Moving along with the evening, he begins to read from his book. The Beast Side: Living and Dying while Black in America is a collection of essays and stories from Watkins’ real life. The topics range from Food, “Black on Black crime,” police brutality to street harassment. The books, he said, “things I wanted to learn from [ages] 5-25 that no one ever told me. Watkins creates stories that are bigger than himself, traveling throughout the nation, creating a voice for African-Americans in Baltimore and in America. This book, as he describes, is not only for people from “rough” neighborhoods who are misrepresented or underrepresented but also for a person from a rich suburb with health food markets around the corner who doesn’t understand life in East or West Baltimore.

This book represents the people who live in urban communities who often misjudged and ignored by media until something involving “Black on Black” crime or robbery happens.

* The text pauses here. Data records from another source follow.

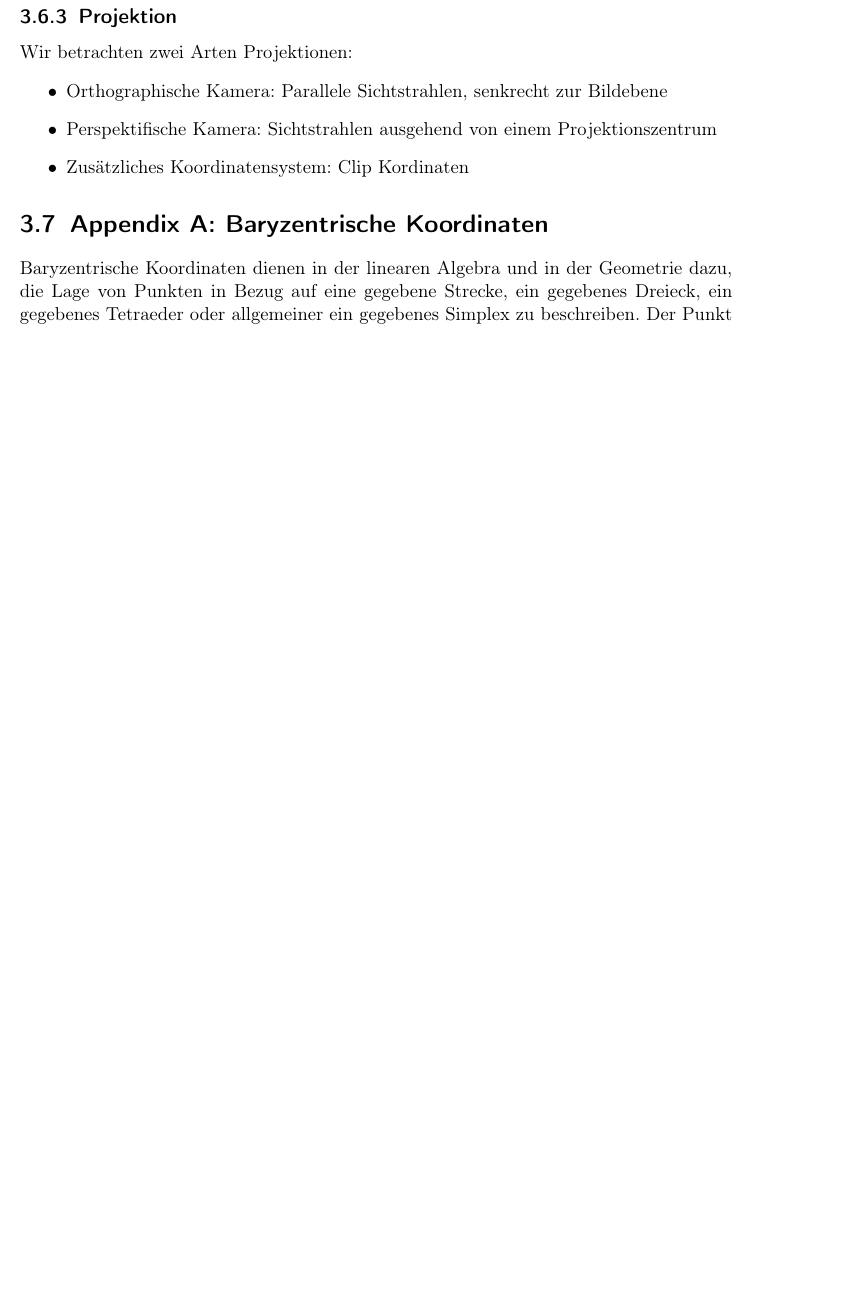
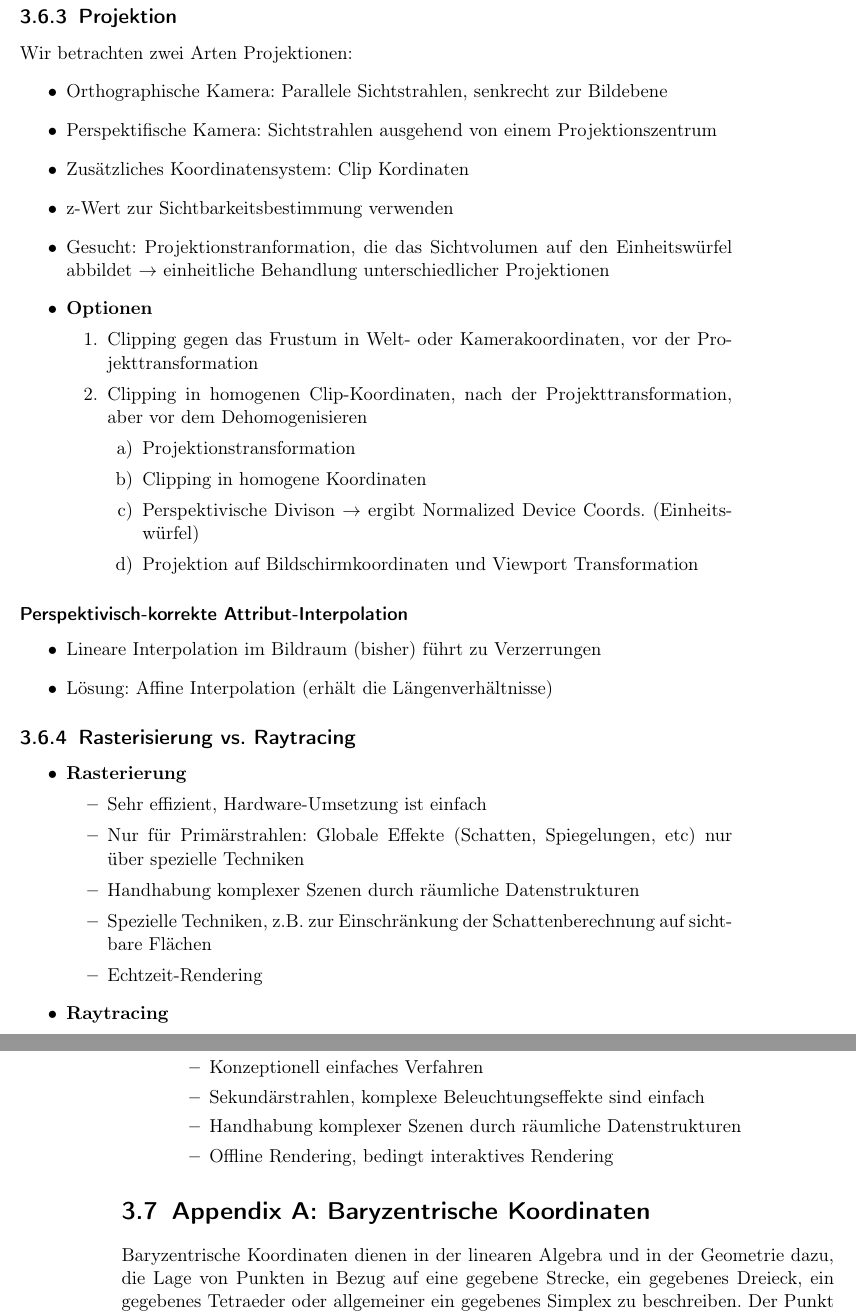
Before and after one commit to ne0h/vorlesungen, a LaTeX book (main.tex, which reads computergrafik.tex): part of page 91 of 191 before the commit and two parts of pages 91 and 92 of 193 after it, the two joined at a grey line, cut so that both start at the same text, the shorter picture padded with empty space. Compiled offline with pdfLaTeX.

Commit message:
CG: Kapitel 6

```diff
--- a/computergrafik.tex
+++ b/computergrafik.tex
@@ -923,7 +923,47 @@ Wir betrachten zwei Arten Projektionen:
 	\item Orthographische Kamera: Parallele Sichtstrahlen, senkrecht zur Bildebene
 	\item Perspektifische Kamera: Sichtstrahlen ausgehend von einem Projektionszentrum
 	\item Zusätzliches Koordinatensystem: Clip Kordinaten
+	\item z-Wert zur Sichtbarkeitsbestimmung verwenden
+	\item Gesucht: Projektionstranformation, die das Sichtvolumen auf den Einheitswürfel abbildet \(\rightarrow\) einheitliche Behandlung unterschiedlicher Projektionen
+	\item \textbf{Optionen}
+	\begin{enumerate}
+		\item Clipping gegen das Frustum in Welt- oder Kamerakoordinaten, vor der Projekttransformation
+		\item Clipping in homogenen Clip-Koordinaten, nach der Projekttransformation, aber vor dem Dehomogenisieren
+		\begin{enumerate}
+			\item Projektionstransformation
+			\item Clipping in homogene Koordinaten
+			\item Perspektivische Divison \(\rightarrow\) ergibt Normalized Device Coords. (Einheitswürfel)
+			\item Projektion auf Bildschirmkoordinaten und Viewport Transformation
+		\end{enumerate}
+	\end{enumerate}
 \end{itemize}
+
+\subsubsection{Perspektivisch-korrekte Attribut-Interpolation}
+\begin{itemize}
+	\item Lineare Interpolation im Bildraum (bisher) führt zu Verzerrungen
+	\item Lösung: Affine Interpolation (erhält die Längenverhältnisse)
+\end{itemize}
+
+
+\subsection{Rasterisierung vs. Raytracing}
+\begin{itemize}
+	\item \textbf{Rasterierung}
+	\begin{itemize}
+		\item Sehr effizient, Hardware-Umsetzung ist einfach
+		\item Nur für Primärstrahlen: Globale Effekte (Schatten, Spiegelungen, etc) nur über spezielle Techniken
+		\item Handhabung komplexer Szenen durch räumliche Datenstrukturen
+		\item Spezielle Techniken, z.B. zur Einschränkung der Schattenberechnung auf sichtbare Flächen
+		\item Echtzeit-Rendering
+	\end{itemize}
+	\item \textbf{Raytracing}
+	\begin{itemize}
+		\item Konzeptionell einfaches Verfahren
+		\item Sekundärstrahlen, komplexe Beleuchtungseffekte sind einfach
+		\item Handhabung komplexer Szenen durch räumliche Datenstrukturen
+		\item Offline Rendering, bedingt interaktives Rendering
+	\end{itemize}
+\end{itemize}
+
 
 
 \section{Appendix A: Baryzentrische Koordinaten}
```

Watkins read through the introduction of his book, giving the audience this to think about, “African-Americans are about as safe as a chunk of steak in a den full of starving lions.” Furthermore, Watkins encouraged the audience to do more than protest, although he is certainly not against protesting. He put things into perspective by telling a story of a phone call he received. A friend called him, telling him to wear all black. They would meet on North Avenue to lay down in traffic. Watkins said no, telling his friend to imagine the person who works at Walmart who tells their boss, “I can’t make it to work because of a traffic jam or the street is blocked off.” Watkins delivered one line: Dan- generic manager name- just cancelled their Christmas. Furthermore, he added that any person who didn’t care for the cause could easily run their car over one of the protestors in the street and get away with it. He decided against it.

Watkins presence is what college campuses need at this time because his work is raw and gritty. He is not afraid to be real and say what needs to be said about race relations in America. Aside from telling the stories of the ignored, he wrote this book because as a teacher, his goal is to promote literacy and make a big difference in the lives of children. Children from East Baltimore just like him. Often he asks his students what they are currently reading, outside of school and they say nothing. He wants to change this. Watkins wants people to ask themselves, “what can we do to make a difference?” “How help the community?” After he read passages from his book, there were questions from the audience members. He was asked about the debate between black lives matter and all lives matter to which he responded: “Black lives matter is a key movement in the modern civil rights movement. All lives matter people wanted attention and to be seen. Black lives matter is pushing the Black experience forward in American. I honor and support them. When the police killed a white kid the all live matter people didn’t show up.” The evening was filled with enlightenment and words of wisdom. Although Watkins said the America he wants to see won’t exist in his life time, he will continue to push for a better future.